One goes to sleep seeing English getting undue importance in the day-to-day life. Even in my village it makes the parents happy if their child says mummy instead of amma, daddy in place of appa . English has become a superior language. It is disgusting. It is painful.
Haven’t the Christian missionaries contributed to this? After all, most of the schools impart education in English medium…
No. That is not true. There are many schools that teach in the local language. But more important than that is the fact that if it had not been for these Christian missionaries people like us would never have seen a school. When foreign missionaries came to India they treated us equally. Things took an ugly turn after the Indians took over. So we became Christians, but the caste did not go off. Even today Dalits are not allowed to sit with other castes inside the churches in Kanchipuram district. Even the graveyards are separated. You know there is one thing about Karukku that brings me immense joy.
They are using it at the Theological College in Bangalore. That is a matter of great triumph.
What do you think of the English translation of Karukku?
Lakshmi’s effort is admirable. She visited me many times trying to understand the meaning of many incomprehensible words in my book. She was not to blame. How can she when even the readers found it difficult initially understanding it? And there were many words I had used that had no equivalent in English. But she has been able to capture the essence. She has done a good job despite the Tamil terms that were alien to her.
You once said: ‘Young people in India are not a single body…Who are we writing for?’ What did you mean by this?

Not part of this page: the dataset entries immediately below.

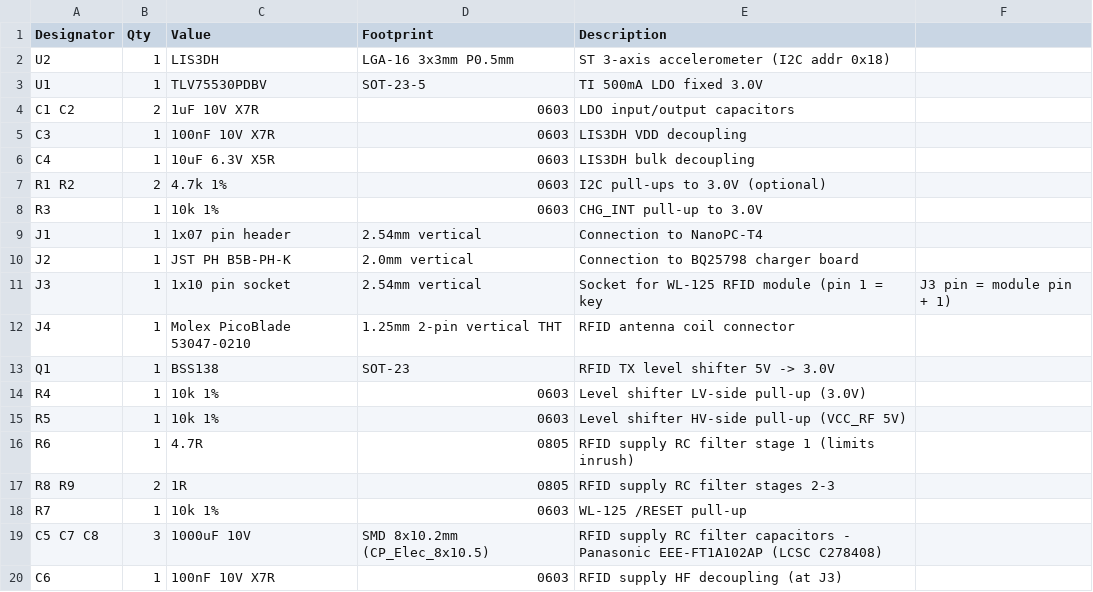
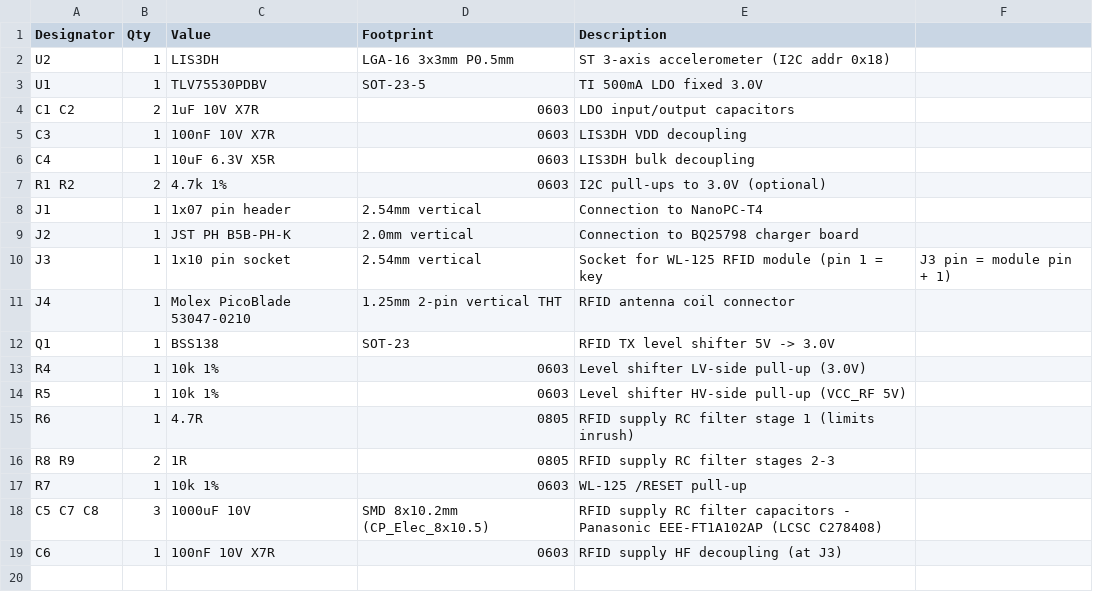
Before and after one commit to explora26/tablet_sensor_board, a CSV file: fab/bom.csv, drawn as a sheet; the diff names each change by its address in the sheet, - before the commit and + after, or states it on an @@ line.

```diff
--- a/fab/bom.csv
+++ b/fab/bom.csv
-row 8: R3 | 1 | 10k 1% | 0603 | CHG_INT pull-up to 3.0V
```
Also changed, not shown: 24 other files.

I was attending an international seminar conducted by Tara publishing and Max Mueller Bhavan. The point I was trying to make is that youth vary from place to place. There are social/political/cultural differences. What I was asking writers to do is that when you write you must have the background of youth in mind. They have a very impressionable mind. So one has to be very careful. I will illustrate with my own case. When I write, I think of the dominant group and the dominated group. I want the youth from the dominant group to do a self-analyses of themselves and to the youth from the dominated group I intend to provide courage to proclaim their identities. I hope I am clear enough. I want the oppressed youth to rise from their marginalised state.
Are you married?
No. I am a single woman. And you can imagine how difficult it is to lead a single woman’s life in a village in Tamil Nadu. It is not easy. There are all kinds of myths surrounding you.
Is that a comfortable situation to be in?
(Laughs) I am both comfortable and uncomfortable.